I have been glum for about two weeks. This weekend, I decided to take matters into my own hands and de-stress. Bae was out at a cabin in the woods. She invited me, but y’all know how I feel about the outdoors, grass and woods. I politely declined and wished her the best on her retreat. After a listening session with my job, I had had enough. I felt muzzled and unable to share the fear I was feeling. I had started to get paranoid, putting items behind doors and covering all windows because there were rumors flying all over the place. There were people planted to cause harm so it could be blamed on the protesters. There was a heavy presence of the Klan in Syracuse and I ought to leave a light on at all times. There was a curfew and I had to be home before it. Some Black folx were being roughed up in town close to curfew. It didn’t help that FB had become my minute by minute news and I was practically hyperventilating from fear, pain, anger, and confusion. So after that listening session, I decided that I would take some time off. I had wanted to go to a rally on the weekend but I decided that taking care of myself so I would live to see another rally was more important.

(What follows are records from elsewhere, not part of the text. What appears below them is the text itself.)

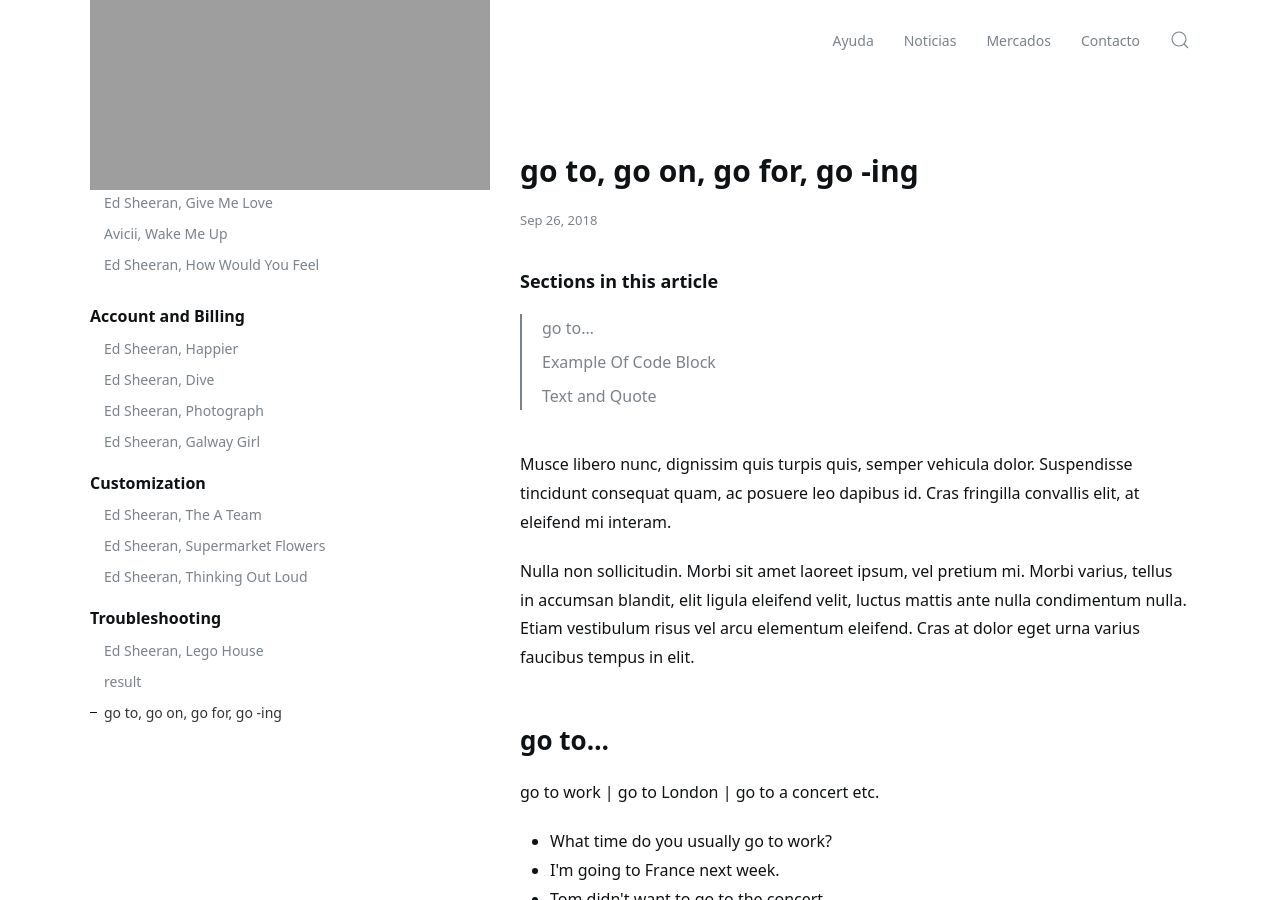
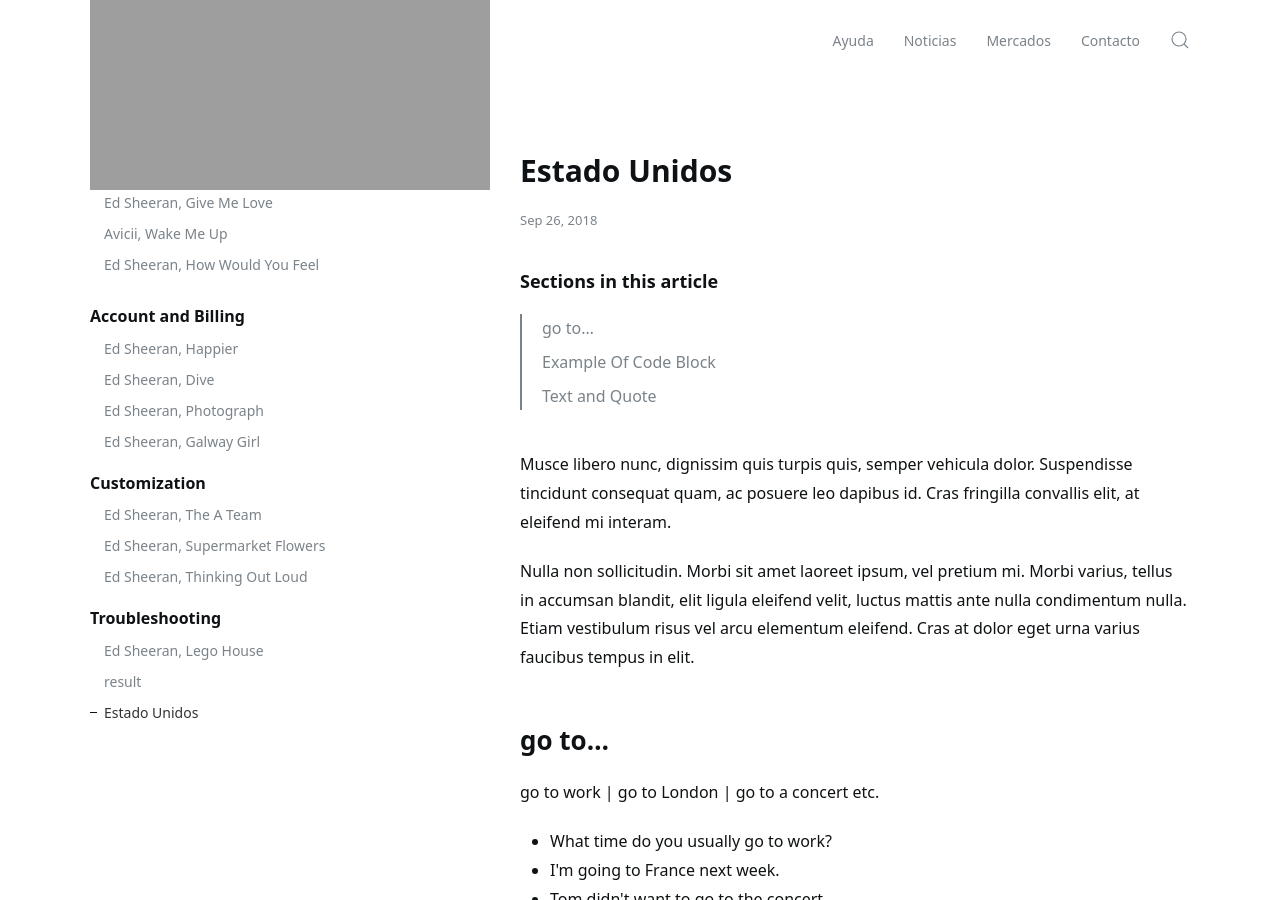
Before and after one commit to jelmii/jelmii.github.io, a Jekyll site: the page built from _docs/assets.md, in a window 1280 px wide and 900 px high. Built offline with Jekyll 4.4.1, drawn with Linux system fonts in a browser that asks for light colours.

Commit message:
Update assets.md

```diff
--- a/_docs/assets.md
+++ b/_docs/assets.md
@@ -1,6 +1,6 @@
 ---
 layout: doc
-title: go to, go on, go for, go -ing
+title: Estado Unidos
 categories: [Getting Started, Troubleshooting]
 author: John Black
 tags: featured
```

I signed up for the Womxn of Color Weekend Virtual Vibrations line up of rejuvenating activities and I read in preparation for a class I was taking with one of the VONA greats, Elmaz Abinader. So let me tell you. I had the best sleep I have had in the past two weeks. I went to bed at a decent hour because I wasn’t worried about falling asleep. I joined in the Virtual Vibrations line-up of events when I felt the urge. To see the faces of all these queer WOC from all over the world staring back at me was simply cathartic. We were alive. We were here and we weren’t going anywhere. We deserved to love ourselves if no one else would acknowledge our humanity. I joined in a meditation by Reverend Akosua McCray this morning and did some writing with a poet, Kay Ulanday Barrett.
Halfway through Saturday I was able to do some generative writing with the class led by Elmaz, which was also attended by people from all over the world. I got a few starts that might be seed for something to come. I haven’t blogged in months. Perhaps one of the best things COVID has done for us is help us to think outside of our programming boxes. More and more people have been generous with their time, sometimes offering things for free or a very small donation. I have been able to attend events that I used to dream of in the past because they were cost prohibitive. Throughout this weekend, I also took a long look at my memoir which I have picked back up after 8 years of dormancy. I think it is time, but I find myself stuck unable to generate much new writing so I am here blogging and re-reading old blogs for inspiration.
My blog is about to turn 10 and I have blogged the least amount this year. I know this and I am trying not to be harsh or chastising. The truth is, living, hell, breathing itself has been hard so articulating words into coherent sentences have failed me. I have had false starts on many occasions or not had my journal so I haven’t been prepared in those moments when inspiration struck. I remember the blog being the outlet. I got things published as the blog started going and then I went silent. Sometimes the news of another death left me stunned for a while. Sometimes my struggle with mental illness took its toll. Through it all the blog has been a place for me to write my heart out and I am thankful that I have this sphere.
George Floyd’s death is just a recent addition to a slew of murders that have become public in the last 8 years, or at least have received the most attention. With Travonn I stopped wearing hoodies. With Sandra I started paying attention with paranoid frequency to using my indicator. With Breonna I am not sure how to protect myself besides using my door guard. Black bodies everywhere you turn, including at a higher rate our trans family, strewn across the landscape of living. Breaths stolen. Lights extinguished. Stamped out for being Black. For walking. For standing up for ourselves.
Y’all, we just want to live and be treated in humane ways. People of the diaspora were not brought here by their own will. Many tried to run away. Some succeeded. Some even made it back to the continent to live. Those that remain have been begging, pleading, now demanding the same thing they have been for 400 years. Why is that so difficult for people to join in? Why is it hard for you to see the humanity in Black folx and fight for us? When we say we are tired, people think we are being lazy. This shit is exhausting. Day in Day out, and we are expected to rise each morning and put on a fresh face and go to work. Assure our children that everything will be okay, when in reality, we don’t know that, and all things point to the contrary. I have lost some friends in the past two weeks because they say they care only with their mouths and notes, but they are not challenging the narrative that their friends and family are spewing on their FB pages, and probably at their dinner tables. I have nothing left to say. If you truly believe deep down that I am every bit as human as you are and I deserve the same treatment as you, then I don’t need to hear from you in frantic texts (those are appreciated, don’t get me wrong). I need you to talk to your wypipo. I need you to march, call, donate, write, defund, just f’ing show up for me in whatever stage and platform you have at your disposal.
Here’s to another 10 years of using my blog and voice to speak my truth. o y3 ho
Black Lives Matter